Task to complete: Copy every line from the data below in which the string "paragraph" can be found.

──────── Records for processing ────────

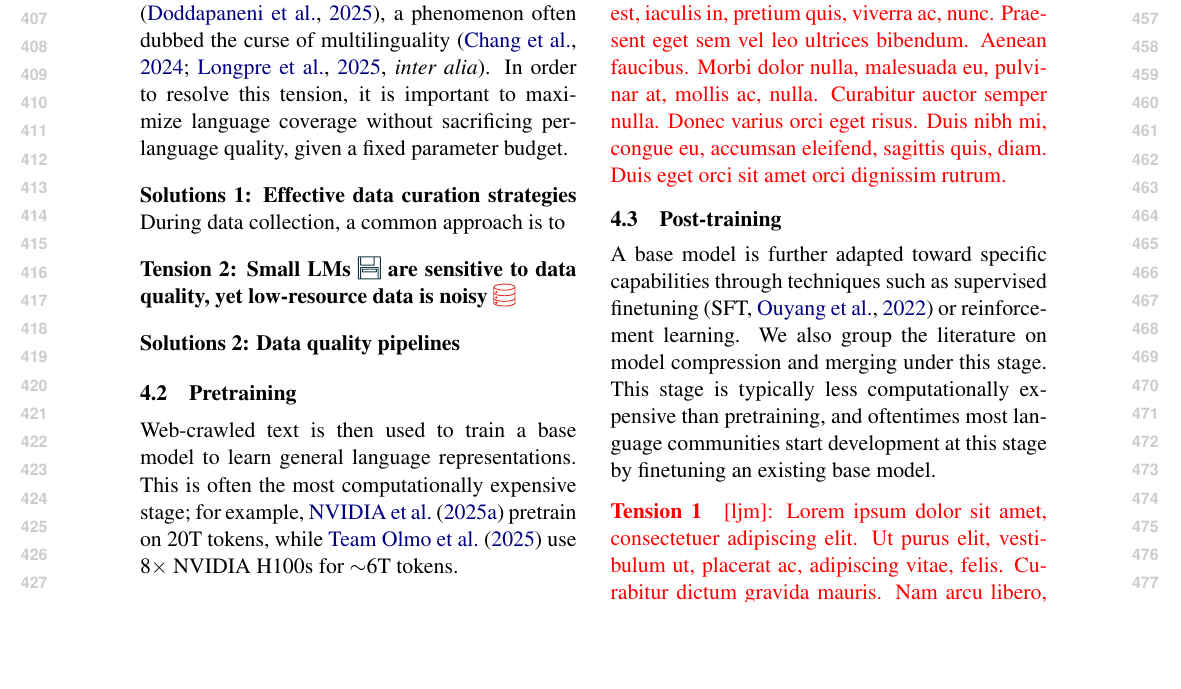
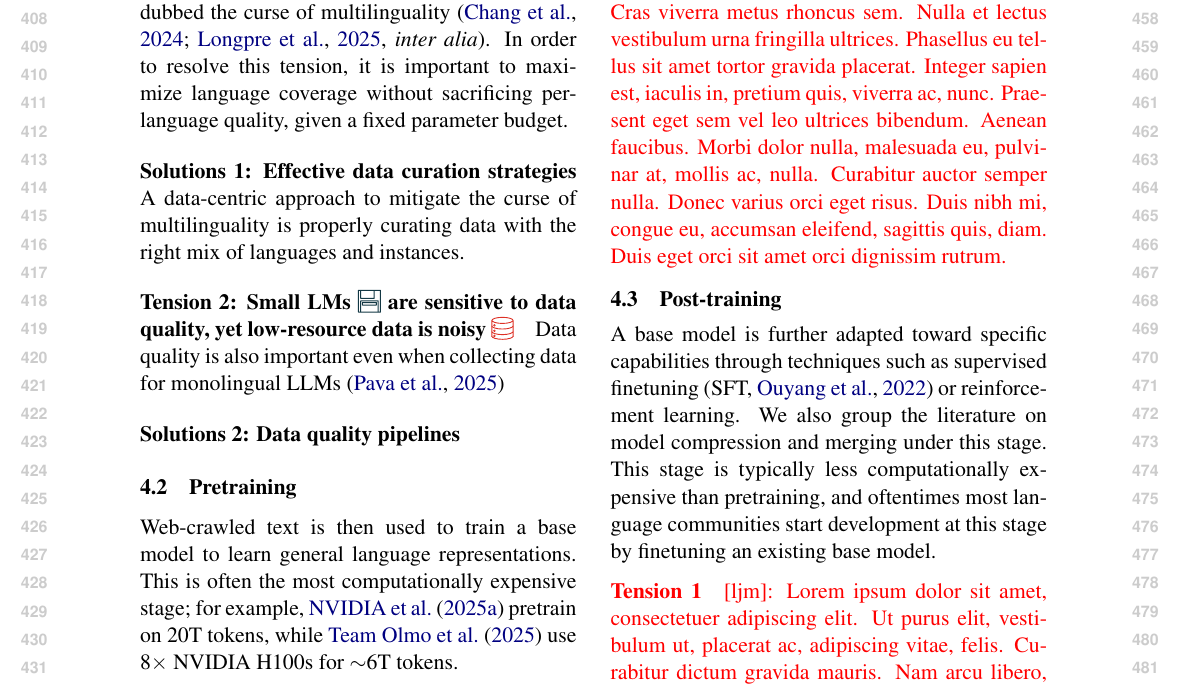
Before and after one commit to ljvmiranda921/multilinguality-at-the-edge, a LaTeX paper (tacl2021v1-template.tex): part of page 5 of 18, cut so that both start at the same text, the shorter picture padded with empty space. Compiled offline with pdfLaTeX.

Commit message:
[wip] Update

```diff
--- a/tacl2021v1-template.tex
+++ b/tacl2021v1-template.tex
@@ -356,9 +356,10 @@ a phenomenon often dubbed the curse of multilinguality \citep[\textit{inter alia
 In order to resolve this tension, it is important to maximize language coverage without sacrificing per-language quality, given a fixed parameter budget.
 
 \paragraph{Solutions 1: Effective data curation strategies}
-During data collection, a common approach is to
+A data-centric approach to mitigate the curse of multilinguality is properly curating data with the right mix of languages and instances.
 
 \paragraph{Tension 2: Small LMs \iconmemory{} are sensitive to data quality, yet low-resource data is noisy \icondata{}}
+Data quality is also important even when collecting data for monolingual LLMs \citep{pava2025mind}
 
 \paragraph{Solutions 2: Data quality pipelines}
 
```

────────

Response:
 \paragraph{Solutions 1: Effective data curation strategies}
 \paragraph{Tension 2: Small LMs \iconmemory{} are sensitive to data quality, yet low-resource data is noisy \icondata{}}
 \paragraph{Solutions 2: Data quality pipelines}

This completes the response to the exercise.